On our last day in Peru, Jean and I decided to walk around the city and do some last minute shopping. We came to this store that Profe took us during our first couple of days in Cusco, trying to get some hand-made, real alpaca sweaters. Luckily, I found a very nice sweater and I wanted to buy it. The owner’s daughter told me that the sweater cost 250 soles, and I started hesitating because of the price. “This is so expensive,” I told Jean. Indeed, the sweaters that we bought in other markets cost around 35 soles, and we were told that they were all made from alpaca. “This is baby alpaca, and it is made by my mother,” the daughter added. I turned to Jean, and she said that the sweater was comfortable and the young lady looked sincere. After a few minutes of silence in the store, I asked whether it could be cheaper, and she said that she could sell the sweater for 200 soles. I walked around the store and saw another nice sweater, and the lady told me that it cost 60 soles. “¿Por qué este suéter es más barato que otro suéter?” I asked. “Because this one is machine made and it is made from alpaca. That one is made from baby alpaca.” The daughter answered my question without any hesitation, and she did not seem to lie to us. At last, we decided to fully trust the lady, and both of us invested in some sweaters. When the owner of the store, the mother of the lady, finally came in, her daughter told her about our purchase at the store. She was smiling to us and she kept saying “gracias” to us. When we told her that it was our last day in Cusco, she decided to give us some small products as presents.
As we walked out of the store, I was moved into tears. I felt loved by the storeowners, who were just two ordinary people living Cusco.

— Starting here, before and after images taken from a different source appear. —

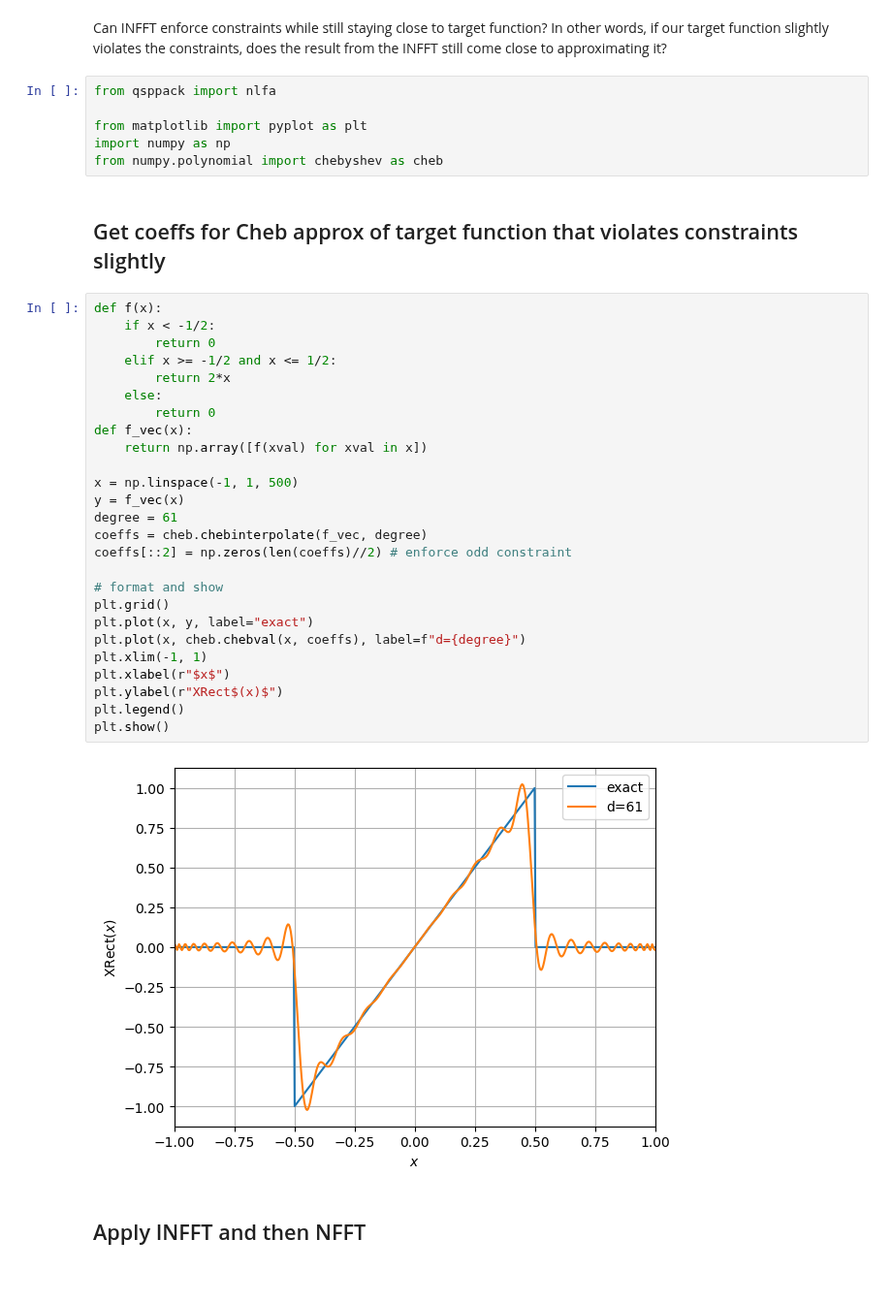
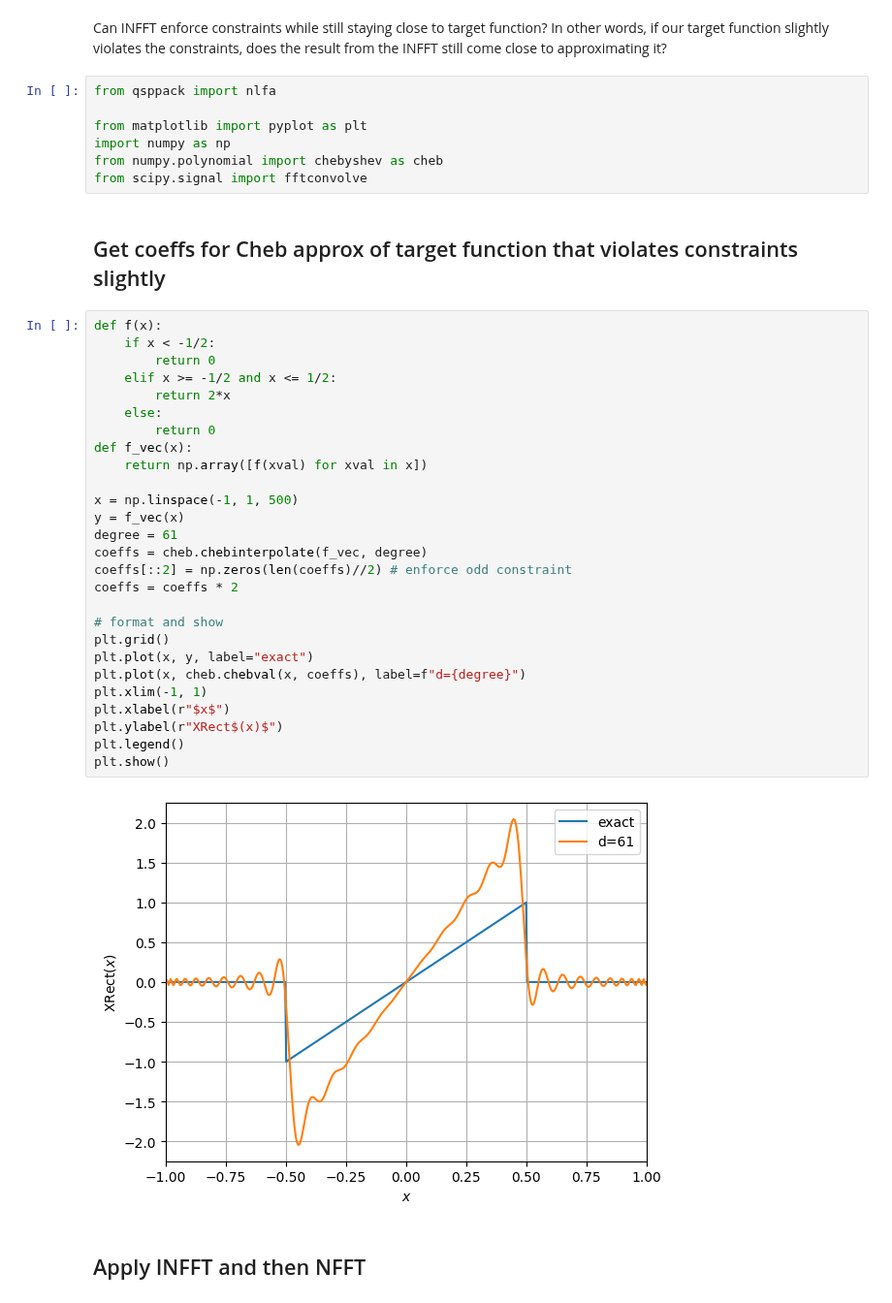
Before and after one commit to qsppack/pyqsppack, a Jupyter notebook: perturbation.ipynb, the cells around one changed output. Shown at 97% size. Drawn from its saved outputs; the diff is of its cells as text.

```diff
--- a/perturbation.ipynb
+++ b/perturbation.ipynb
@@ -9,35 +9,37 @@ from qsppack import nlfa
 from matplotlib import pyplot as plt
 import numpy as np
 from numpy.polynomial import chebyshev as cheb
+from scipy.signal import fftconvolve
 # %% [markdown]
 ## Get coeffs for Cheb approx of target function that violates constraints slightly
 # %%
 def f(x):
     if x < -1/2:
         return 0
     elif x >= -1/2 and x <= 1/2:
         return 2*x
     else:
         return 0
 def f_vec(x):
     return np.array([f(xval) for xval in x])
 
 x = np.linspace(-1, 1, 500)
 y = f_vec(x)
 degree = 61
 coeffs = cheb.chebinterpolate(f_vec, degree)
 coeffs[::2] = np.zeros(len(coeffs)//2) # enforce odd constraint
+coeffs = coeffs * 2
 
 # format and show
 plt.grid()
 plt.plot(x, y, label="exact")
 plt.plot(x, cheb.chebval(x, coeffs), label=f"d={degree}")
 plt.xlim(-1, 1)
 plt.xlabel(r"$x$")
 plt.ylabel(r"XRect$(x)$")
 plt.legend()
 plt.show()
 # %% [output]
-[figure, old version]
+[figure, new version]
 # %% [markdown]
 ## Apply INFFT and then NFFT
```
Also changed, not shown: parts of 11 cells of this notebook, 1 other file.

Instead of mixing alpaca and baby alpaca and making money out of it, they were able to be honest to Jean and me, who were just two tourists spending their last day in Cusco. I really appreciate their sincerity, and during the past three weeks in Cusco, I have seen many sincere people, including the two waitresses at Kushkafe. Cusco is a city with many tourists, and in order to make money, a lot of the businesspeople are not honest to the buyers. However, there are still many local people willing to be friends with the tourists, provide them the best products and give them the best service. Although sometimes I have to speak Spanglish to explain myself, I think that love and passion are beyond language and ethnicity, and they make me want to go back to Cusco and visit my lovely friends. At the same time, I also feel loved and supported by other people in our group. Without them, my experience in Peru would be entirely different. As I was on my way to the airport, I realized that this trip consisted of not only Machu Picchu, but also love and passion, as the person from the Choco Museo told us.